The remote units are easily wired, in “daisy-chain” configuration, using simple modular telephone style cables. Up to four RC-16 remotes can be connected to a given control input (and that remote, or string of remotes, can be “daisy- chained” to control up to 64 audio channels). The system provides 29 steps of precise 1.5 dB attenuation from 0 to -43.5 dB, with a 30th step for 90 dB “full kill” attenuation. Virtual display of the set attenuation is simultaneously given at all locations via a circular LED array around the knob on each RC-16 Remote Control. The RC-16 can be mounted in a standard two-gang electrical wall box, or a pre-punched 2-gang plate is available from Oxmoor. The RC-16 is actually a highly sophisticated shaft encoder which translates knob movements into a string of digital pulses; the pulses then alter the level of the digital attenuator(s) within the DCA-2 chassis. Unlike up/down buttons, the RCA-16 is sensitive to rate-of- change, and thus the faster the knob is turned, the faster the setting is changed. As any interconnected RC-16 knob is turned, the LEDs on all remotes in the chain follow until the upper or lower limit is reached.

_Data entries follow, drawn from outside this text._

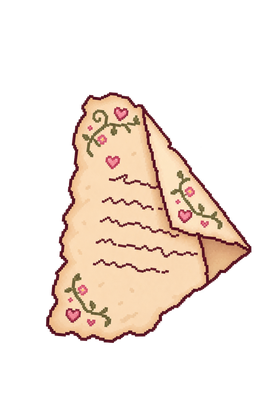
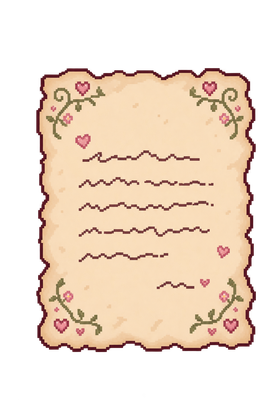
Fix swapped flat/fold wish-paper assets, give the card a real centered shape, slow the fold-and-fly sequence

diff --git a/index.html b/index.html
@@ -106,11 +106,11 @@ button{font-family:'VT323',monospace;cursor:pointer;}
 
 /* step 1: write your wish */
 #stageWish{position:relative;}
-.paper-wish{position:relative;width:230px;max-width:70vw;}
+.paper-wish{position:relative;width:230px;max-width:64vw;aspect-ratio:275/420;margin:0 auto;}
 .paper-wish.folding .paper-layer.show{transform:scale(.9) rotate(-4deg);}
-.paper-layer{position:absolute;inset:0;width:100%;height:auto;object-fit:contain;opacity:0;transform:scale(1) rotate(0);transition:opacity .3s ease,transform .45s cubic-bezier(.34,1.56,.64,1);filter:drop-shadow(4px 6px 0 rgba(122,44,70,.22));}
+.paper-layer{position:absolute;inset:0;width:100%;height:100%;object-fit:contain;opacity:0;transform:scale(1) rotate(0);transition:opacity .45s ease,transform .65s cubic-bezier(.34,1.56,.64,1);filter:drop-shadow(4px 6px 0 rgba(122,44,70,.22));}
 .paper-layer.show{opacity:1;}
-.paper-wish.plane-fly .paper-layer.plane{transition:transform .9s cubic-bezier(.55,0,.85,.35),opacity .6s ease .25s;transform:translate(150px,-240px) rotate(38deg) scale(.3);opacity:0;}
+.paper-wish.plane-fly .paper-layer.plane{transition:transform 1.3s cubic-bezier(.55,0,.85,.35),opacity .9s ease .4s;transform:translate(150px,-240px) rotate(38deg) scale(.3);opacity:0;}
 .paper-content{position:absolute;left:16%;right:16%;top:22%;bottom:20%;display:flex;flex-direction:column;gap:12px;align-items:center;justify-content:center;text-align:center;}
 .paper-content .dialogue-text{font-size:.92rem;line-height:1.35;color:var(--deep);}
 .paper-content .wish-input{width:100%;background:transparent;border:none;border-bottom:2px dashed var(--rose);font-family:'VT323',monospace;font-size:1.05rem;color:var(--ink);text-align:center;padding:4px 2px;}
@@ -766,16 +766,16 @@ function lockInWish(){
   const flat=document.getElementById('paperFlat'), fold=document.getElementById('paperFold'), plane=document.getElementById('paperPlane');
   document.getElementById('paperContent').classList.add('fadeOut');
   wrap.classList.add('folding');
-  setTimeout(()=>{ flat.classList.remove('show'); fold.classList.add('show'); }, 350);
-  setTimeout(()=>{ fold.classList.remove('show'); plane.classList.add('show'); }, 750);
-  setTimeout(()=>{ wrap.classList.add('plane-fly'); spawnDust(wrap); }, 1150);
-  setTimeout(()=>{ document.getElementById('blackout').classList.add('show'); }, 1800);
+  setTimeout(()=>{ flat.classList.remove('show'); fold.classList.add('show'); }, 650);
+  setTimeout(()=>{ fold.classList.remove('show'); plane.classList.add('show'); }, 1350);
+  setTimeout(()=>{ wrap.classList.add('plane-fly'); spawnDust(wrap); }, 2050);
+  setTimeout(()=>{ document.getElementById('blackout').classList.add('show'); }, 3150);
   setTimeout(()=>{
     document.getElementById('stageWish').classList.add('hidden');
     document.getElementById('stageMatch').classList.remove('hidden');
     document.getElementById('gatekeeper').classList.add('dark-mode');
-  }, 2150);
-  setTimeout(()=>{ document.getElementById('blackout').classList.remove('show'); }, 2500);
+  }, 3550);
+  setTimeout(()=>{ document.getElementById('blackout').classList.remove('show'); }, 3950);
 }
 document.getElementById('lockWishBtn').addEventListener('click', lockInWish);
 
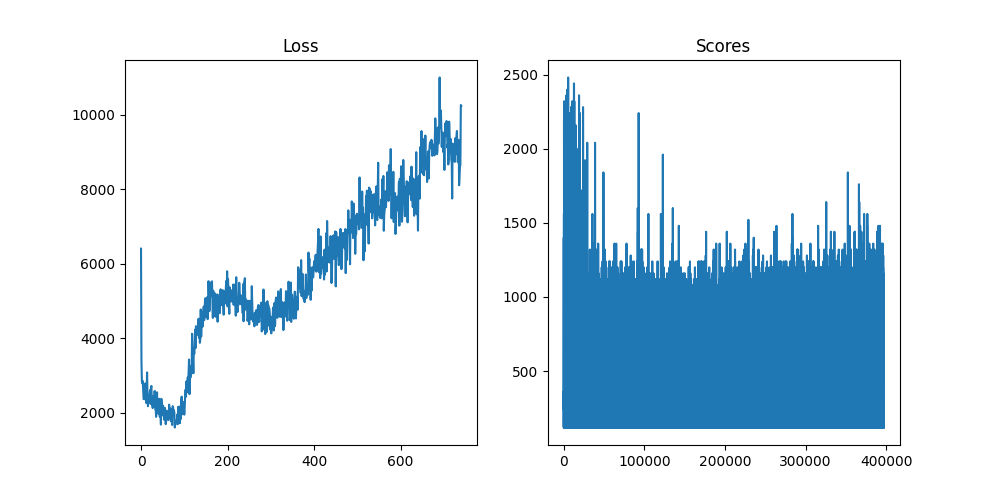
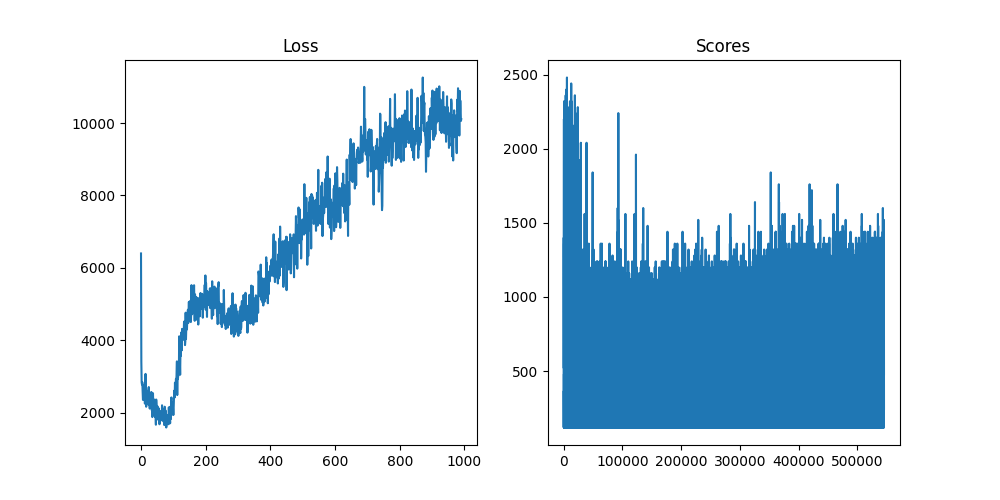
change accumulate

diff --git a/agents/actor_critic_agent_v3.py b/agents/actor_critic_agent_v3.py
@@ -104,7 +104,8 @@ class PPOAgent():
             state_tensor = state_tensor.unsqueeze(0)
             
         action_logits, value = self.network(state_tensor)
-        value = value.squeeze(-1)
+        # Clone value to avoid CUDA Graph memory overwrite issues
+        value = value.clone().squeeze(-1)
         
         m = Categorical(logits=action_logits)
         action = m.sample()
@@ -251,6 +252,13 @@ class Trainer():
 
         # 剥离可能存在的 Wrapper 以获取原始环境属性
         self.env_base = self.env.unwrapped
+        
+    def compile_agent_network(self, agent):
+        """编译 PPO Agent 中的 ActorCriticNetwork"""
+        # 
+        if hasattr(agent.network, 'shared_trunk') and torch.cuda.is_available():
+             print("Compiling ActorCriticNetwork for performance...")
+             agent.network = torch.compile(agent.network, fullgraph=True, mode="reduce-overhead")
 
     def num_observations(self):
         """返回转换后的观察空间维度"""
@@ -260,6 +268,9 @@ class Trainer():
     def num_actions(self):
         """返回动作空间维度"""
         return self.env.action_space.n
+
+    def get_render_info(self):
+        return self.env_base._scene._render_info
 
     def _transform_observation(self, observation):
         """

diff --git a/game_render.py b/game_render.py
@@ -2,7 +2,7 @@ import gymnasium as gym
 import pygame
 import torch
 
-from agents import ACAgent3, TrainerAC3
+from agents import PPOAgent, Trainer
 from agents import KeyboardAgent
 from agents import PlayerQ
 from agents import ReinforceAgentV2, PlayerV2
@@ -160,12 +160,12 @@ if __name__ == "__main__":
             agent = torch.load(load_path, weights_only=False, map_location="cpu")
 
     if agent_type == "AC":
-        env = TrainerAC3(render=False, max_frames=500 * config.FPS)
-        agent = ACAgent3(
+        env = Trainer(render=False, max_frames=500 * config.FPS)
+        agent = PPOAgent(
             input_size=env.num_observations(),
-            possible_actions=env.get_actions()
+            possible_actions=list(range(env.num_actions()))
         )
-        agent.load("agents/agent_zoo/ac_policy_v1", "agents/agent_zoo/ac_value_v1")
+        agent.load("ppo_vec_agent.pth")
 
     if agent_type == "Keyboard":
         env = PlayerV2(render=True, max_frames=500 * config.FPS)

diff --git a/gym_pvz/envs/pvz_env_v2.py b/gym_pvz/envs/pvz_env_v2.py
@@ -39,15 +39,17 @@ class PVZEnv_V2(gym.Env):
         """
         # Apply action
         self._take_action(action)
+        prev_score = self._scene.score
         self._scene.step()  # Minimum one step
-        reward = self._scene.score
+        reward = self._scene.score - prev_score
         # Check if episode ended by time limit
         truncated = self._scene._chrono > config.MAX_FRAMES
         # Continue stepping until another move is available
         while (not self._scene.move_available()) and (not truncated):
+            prev_score = self._scene.score
             self._scene.step()
             truncated = self._scene._chrono > config.MAX_FRAMES
-            reward += self._scene.score
+            reward += self._scene.score - prev_score
         # Observation
         obs = self._get_obs()
         # Episode ends if lives run out OR time limit reached

diff --git a/train_ppo_vec.py b/train_ppo_vec.py
@@ -59,6 +59,8 @@ def train_vec(num_envs=32, n_iter=1000, n_steps=1024):
         mini_batch_size=256
     )
     
+    dummy_env.compile_agent_network(agent)
+    
     obs, _ = envs.reset()
     obs = transform_observation_batch(obs, grid_size)
     
@@ -109,7 +111,7 @@ def train_vec(num_envs=32, n_iter=1000, n_steps=1024):
     plt.savefig("training_vec_plot.png")
     plt.close()
     
-    agent.save("ppo_vec_agent_model.pth")
+    agent.save("ppo_vec_agent_model_2.pth")
 
     envs.close()
 
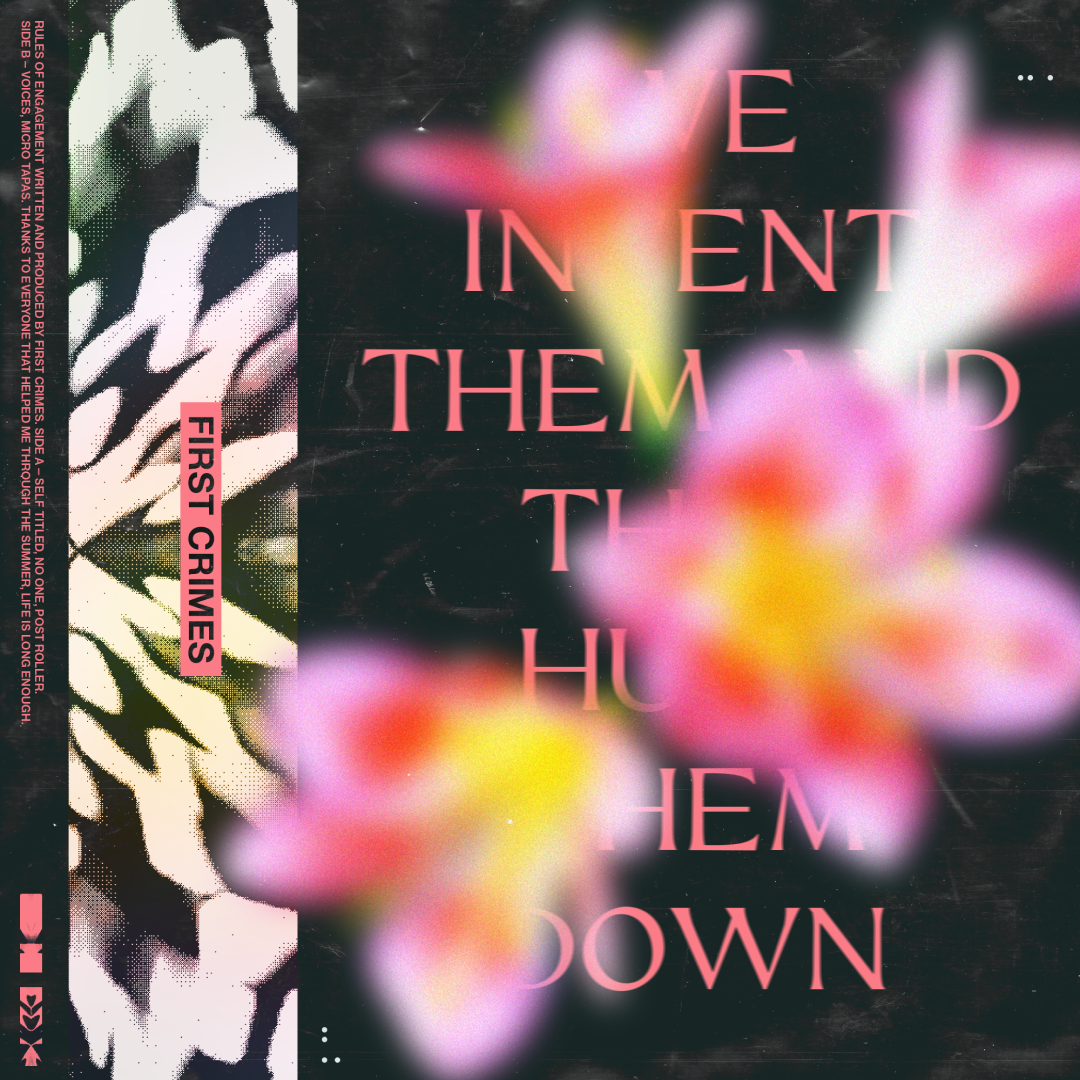
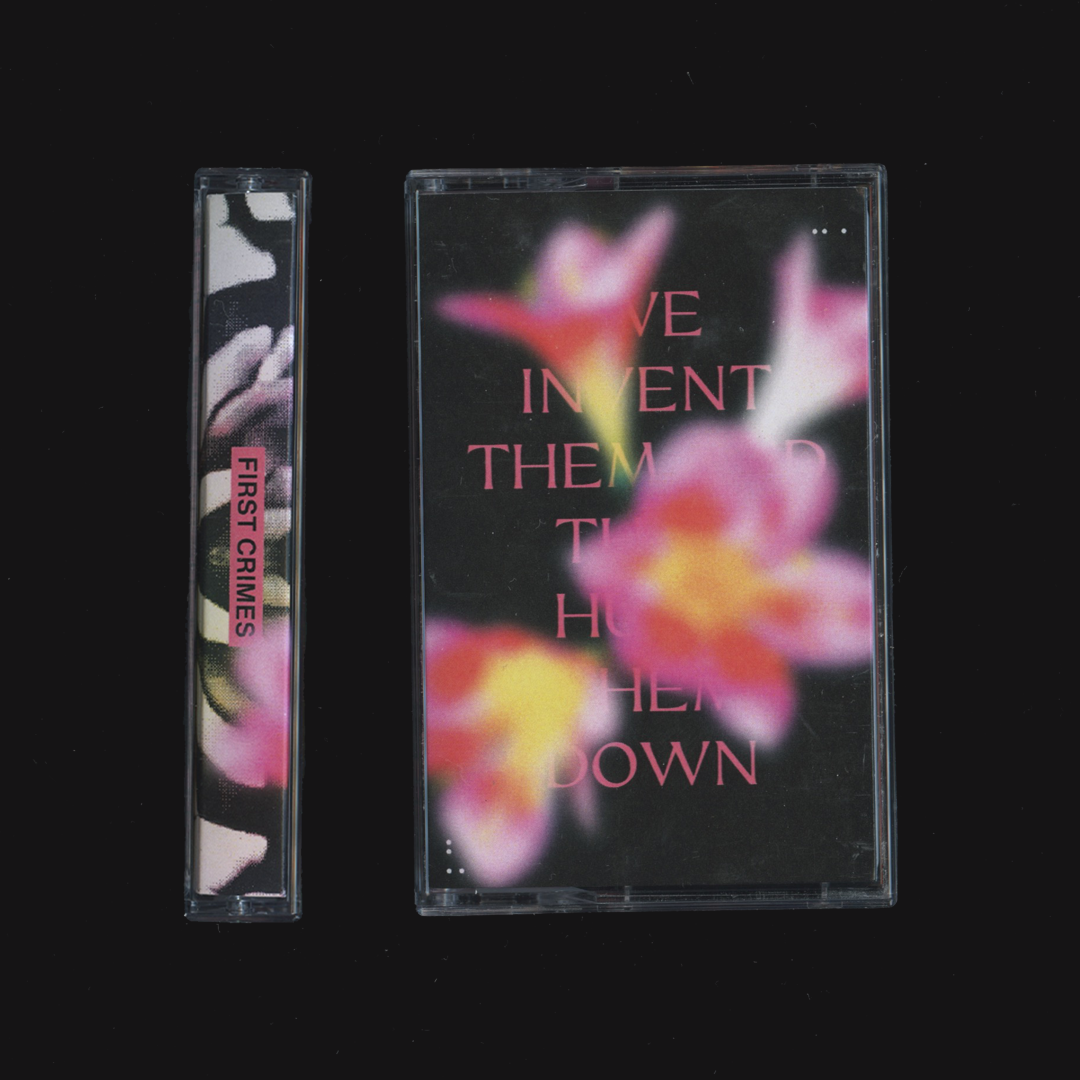
replaced EP image with scan

diff --git a/index.html b/index.html
@@ -42,6 +42,15 @@
       </div>
     </section>
 
+    <h3 class="w-100 ph3 ph5-ns pt4" >RULES OF ENGAGEMENT</h3>
+
+    <article class="w-100 ph3 ph5-ns mw9 pb1">
+      <h2 class="bigText">
+      <iframe class="mixtapeIframe" width="100%" height="300" scrolling="no" frameborder="no" allow="autoplay" src="https://w.soundcloud.com/player/?url=https%3A//api.soundcloud.com/playlists/1042852873%3Fsecret_token%3Ds-tBphRrlWDtb&color=%23ff5500&auto_play=false&hide_related=false&show_comments=false&show_user=true&show_reposts=false&show_teaser=true"></iframe>
+
+    </h2>
+  </article>
+
 
     <article class="w-100 pt5 pt6-ns ph3 ph5-ns mw9">
       <h2 class="bigText">

diff --git a/stylesheet.css b/stylesheet.css
@@ -386,7 +386,7 @@ a {
 
   .mixtapeIframe {
     width: 500px;
-    height: 450px;
+    height: 370px;
     display: inline;
   }
 
@@ -401,7 +401,7 @@ a {
 
   .releaseBlack {
     margin-top: 40px;
-    background-color: #1A1A1A;
+    background-color: #151415;
     height: 78vh;
   }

At that point, the knob will continue to turn, but the level and Virtual Pointers simply stop changing until any one of the knobs is turned in the opposite direction. Since there are no mechanical stops, a knob cannot be “twisted off” if it is turned beyond what would be the “stop” positions on a conventional level control. For applications where access to one or more remote controls must be restricted, a key switch can be installed in place of a jumper on the back of the RC-16 the key switch must then close to activate the RC-16.
- Supports 4 channel
- 600m maximum cable length
- Single-pole switch or open collector transistor (128 mA capacity), dry closure to logic ground
- Daisy-chained connection via looping jacks
- 6-wire modular telephone type RJ-11/12
- Multiplexed display refreshed at line frequency rate by serial data burst
- One of 16 concentric light-emitting diodes (LEDs) is illuminated as a virtual pointer